I can not count how many times I’ve had a blog, a social media site, any kind of writer’s group, or anything where people expect you to participate regularly and I’ve had to say, “I know I haven’t been here/on/posting in a while, but I’m still here, and this is the update of my life!” I don’t now if I’m that busy, that easily bored, or just that easily distracted, but even if I can get into a rhythm of things, I often get off track for a while and have to catch up or apologize because I’ve been gone. (fun fact, rhythm is the only word in the English language without a proper vowel in it!)

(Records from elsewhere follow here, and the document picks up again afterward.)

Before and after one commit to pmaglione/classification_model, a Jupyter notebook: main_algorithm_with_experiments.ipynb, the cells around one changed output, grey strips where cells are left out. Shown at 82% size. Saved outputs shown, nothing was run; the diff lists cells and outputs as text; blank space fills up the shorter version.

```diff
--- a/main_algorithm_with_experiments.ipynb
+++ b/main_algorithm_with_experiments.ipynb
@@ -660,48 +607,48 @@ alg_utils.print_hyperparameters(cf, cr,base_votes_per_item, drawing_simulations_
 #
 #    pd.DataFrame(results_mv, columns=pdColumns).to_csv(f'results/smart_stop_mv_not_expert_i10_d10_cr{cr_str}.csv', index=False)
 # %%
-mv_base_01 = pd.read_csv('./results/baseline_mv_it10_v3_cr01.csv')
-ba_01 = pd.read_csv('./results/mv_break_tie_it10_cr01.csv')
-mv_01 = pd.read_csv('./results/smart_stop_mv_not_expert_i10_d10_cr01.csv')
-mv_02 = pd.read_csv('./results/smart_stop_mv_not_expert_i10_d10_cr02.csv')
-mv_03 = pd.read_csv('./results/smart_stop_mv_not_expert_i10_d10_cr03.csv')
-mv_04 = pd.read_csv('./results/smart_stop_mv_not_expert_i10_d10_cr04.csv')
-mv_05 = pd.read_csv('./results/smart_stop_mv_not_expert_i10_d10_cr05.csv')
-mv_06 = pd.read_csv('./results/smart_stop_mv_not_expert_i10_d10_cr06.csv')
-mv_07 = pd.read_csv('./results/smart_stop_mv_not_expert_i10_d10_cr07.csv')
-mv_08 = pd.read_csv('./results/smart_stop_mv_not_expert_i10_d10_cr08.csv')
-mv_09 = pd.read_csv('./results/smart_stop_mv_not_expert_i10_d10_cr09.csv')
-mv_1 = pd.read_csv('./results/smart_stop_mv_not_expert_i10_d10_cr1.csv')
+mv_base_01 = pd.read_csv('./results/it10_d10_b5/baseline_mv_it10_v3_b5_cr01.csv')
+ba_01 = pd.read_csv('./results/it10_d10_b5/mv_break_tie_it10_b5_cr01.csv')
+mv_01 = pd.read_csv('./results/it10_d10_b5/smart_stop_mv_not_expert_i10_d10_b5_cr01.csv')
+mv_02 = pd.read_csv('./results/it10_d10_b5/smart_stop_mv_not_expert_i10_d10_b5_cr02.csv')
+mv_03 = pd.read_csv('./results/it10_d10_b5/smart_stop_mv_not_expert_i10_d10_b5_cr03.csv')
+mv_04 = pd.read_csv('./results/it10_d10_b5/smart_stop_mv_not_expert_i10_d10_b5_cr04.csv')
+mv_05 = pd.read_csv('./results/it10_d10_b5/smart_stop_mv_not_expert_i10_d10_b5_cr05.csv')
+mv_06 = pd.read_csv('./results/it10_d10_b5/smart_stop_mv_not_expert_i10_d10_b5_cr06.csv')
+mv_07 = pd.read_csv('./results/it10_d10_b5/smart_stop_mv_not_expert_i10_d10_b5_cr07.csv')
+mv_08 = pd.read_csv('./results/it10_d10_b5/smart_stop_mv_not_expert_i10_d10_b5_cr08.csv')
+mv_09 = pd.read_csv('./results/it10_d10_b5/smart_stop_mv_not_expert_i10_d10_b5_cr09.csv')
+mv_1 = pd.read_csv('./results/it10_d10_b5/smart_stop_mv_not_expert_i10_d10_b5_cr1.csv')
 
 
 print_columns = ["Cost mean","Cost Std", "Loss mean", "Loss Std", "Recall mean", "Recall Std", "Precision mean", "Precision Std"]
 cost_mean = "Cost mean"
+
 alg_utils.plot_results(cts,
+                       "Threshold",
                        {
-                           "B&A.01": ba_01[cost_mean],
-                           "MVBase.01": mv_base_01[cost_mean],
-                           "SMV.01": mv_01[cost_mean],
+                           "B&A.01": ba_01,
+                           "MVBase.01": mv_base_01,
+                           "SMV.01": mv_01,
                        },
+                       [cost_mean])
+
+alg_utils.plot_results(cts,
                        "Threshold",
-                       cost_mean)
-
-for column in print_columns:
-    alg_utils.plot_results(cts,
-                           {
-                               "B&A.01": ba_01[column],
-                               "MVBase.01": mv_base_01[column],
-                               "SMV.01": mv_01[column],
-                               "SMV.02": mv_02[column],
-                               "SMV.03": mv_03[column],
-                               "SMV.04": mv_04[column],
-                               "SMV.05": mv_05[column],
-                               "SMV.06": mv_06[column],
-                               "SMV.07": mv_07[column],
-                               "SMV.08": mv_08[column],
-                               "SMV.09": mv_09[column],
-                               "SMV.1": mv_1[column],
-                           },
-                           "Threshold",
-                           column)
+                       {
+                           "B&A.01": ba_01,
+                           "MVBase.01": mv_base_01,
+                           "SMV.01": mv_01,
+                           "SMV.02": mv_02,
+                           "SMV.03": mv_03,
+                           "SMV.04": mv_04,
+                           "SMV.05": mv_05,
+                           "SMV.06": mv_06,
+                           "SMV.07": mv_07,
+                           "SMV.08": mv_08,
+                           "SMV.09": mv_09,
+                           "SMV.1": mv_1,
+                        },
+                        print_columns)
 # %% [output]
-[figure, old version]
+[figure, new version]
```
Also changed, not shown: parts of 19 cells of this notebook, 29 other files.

The thing is, we’re human, and we’re not going to be perfect. It’s the whole sad truth, but there it is. Even those of us that are driven and punctual have stuff happen and make them late and miss things, or so I’ve been told. Life happens, and we WANT it to happen. So why to we feel so guilty when it does? Why do we feel like we can’t go back to that writer’s group or gym or blog every time we miss a few sessions? Do we really have to cancel membership or start a whole new blog to keep going?

No! We need to get back on that elephant and ride it to the bazaar!

Every time my favorite bloggers and online comics take a break, I am saddened and slightly adrift. At least until I remember how many thousands of other blogs and comics there are on the web. But then when they come back, it’s like Christmas! I get ridiculously excited to see what new things are going to come out of my favorite minds. Sometimes they are whole new projects, sometimes just new things that are informed by what those minds were doing that took them away in the first place.

And that’s the thing about having a life — it might take you away from what you want to do for awhile, but it almost always brings you back to it, and it will add depth and interesting things to whatever it is once you’ve returned. “A writer – and, I believe, generally all persons – must think that whatever happens to him or her is a resource,” said Jorge Louis Borges. So appreciate those resources when they happen and for however long it takes to happen. Just make sure you tell us all about it when you get back.

Henry David Thoreau said, “How vain it is to sit down and write when you have not stood up to live.” If that means that writers need to take a little time off for living, do it! Now to apply that same pep talk to my yoga practice…